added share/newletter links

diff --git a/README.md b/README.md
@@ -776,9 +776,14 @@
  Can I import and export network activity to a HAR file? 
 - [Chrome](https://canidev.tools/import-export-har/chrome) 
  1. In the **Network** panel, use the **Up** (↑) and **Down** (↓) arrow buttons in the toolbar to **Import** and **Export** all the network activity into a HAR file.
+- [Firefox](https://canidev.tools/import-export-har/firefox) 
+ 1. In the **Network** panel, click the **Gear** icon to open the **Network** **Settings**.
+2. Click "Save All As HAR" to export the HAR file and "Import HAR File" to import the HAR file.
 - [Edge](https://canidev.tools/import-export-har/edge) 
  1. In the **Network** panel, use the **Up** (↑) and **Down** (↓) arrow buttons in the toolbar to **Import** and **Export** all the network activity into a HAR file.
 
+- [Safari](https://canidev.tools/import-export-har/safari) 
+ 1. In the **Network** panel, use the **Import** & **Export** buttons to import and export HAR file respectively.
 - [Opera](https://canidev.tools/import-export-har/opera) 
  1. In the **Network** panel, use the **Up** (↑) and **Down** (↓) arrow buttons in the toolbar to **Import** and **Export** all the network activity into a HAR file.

+---+

WORK REQUEST ▸ Each line of the material should be returned exactly as it stands.

EXERCISE ANSWER ▸
added share/newletter links

diff --git a/README.md b/README.md
@@ -776,9 +776,14 @@
  Can I import and export network activity to a HAR file? 
 - [Chrome](https://canidev.tools/import-export-har/chrome) 
  1. In the **Network** panel, use the **Up** (↑) and **Down** (↓) arrow buttons in the toolbar to **Import** and **Export** all the network activity into a HAR file.
+- [Firefox](https://canidev.tools/import-export-har/firefox) 
+ 1. In the **Network** panel, click the **Gear** icon to open the **Network** **Settings**.
+2. Click "Save All As HAR" to export the HAR file and "Import HAR File" to import the HAR file.
 - [Edge](https://canidev.tools/import-export-har/edge) 
  1. In the **Network** panel, use the **Up** (↑) and **Down** (↓) arrow buttons in the toolbar to **Import** and **Export** all the network activity into a HAR file.
 
+- [Safari](https://canidev.tools/import-export-har/safari) 
+ 1. In the **Network** panel, use the **Import** & **Export** buttons to import and export HAR file respectively.
 - [Opera](https://canidev.tools/import-export-har/opera) 
  1. In the **Network** panel, use the **Up** (↑) and **Down** (↓) arrow buttons in the toolbar to **Import** and **Export** all the network activity into a HAR file.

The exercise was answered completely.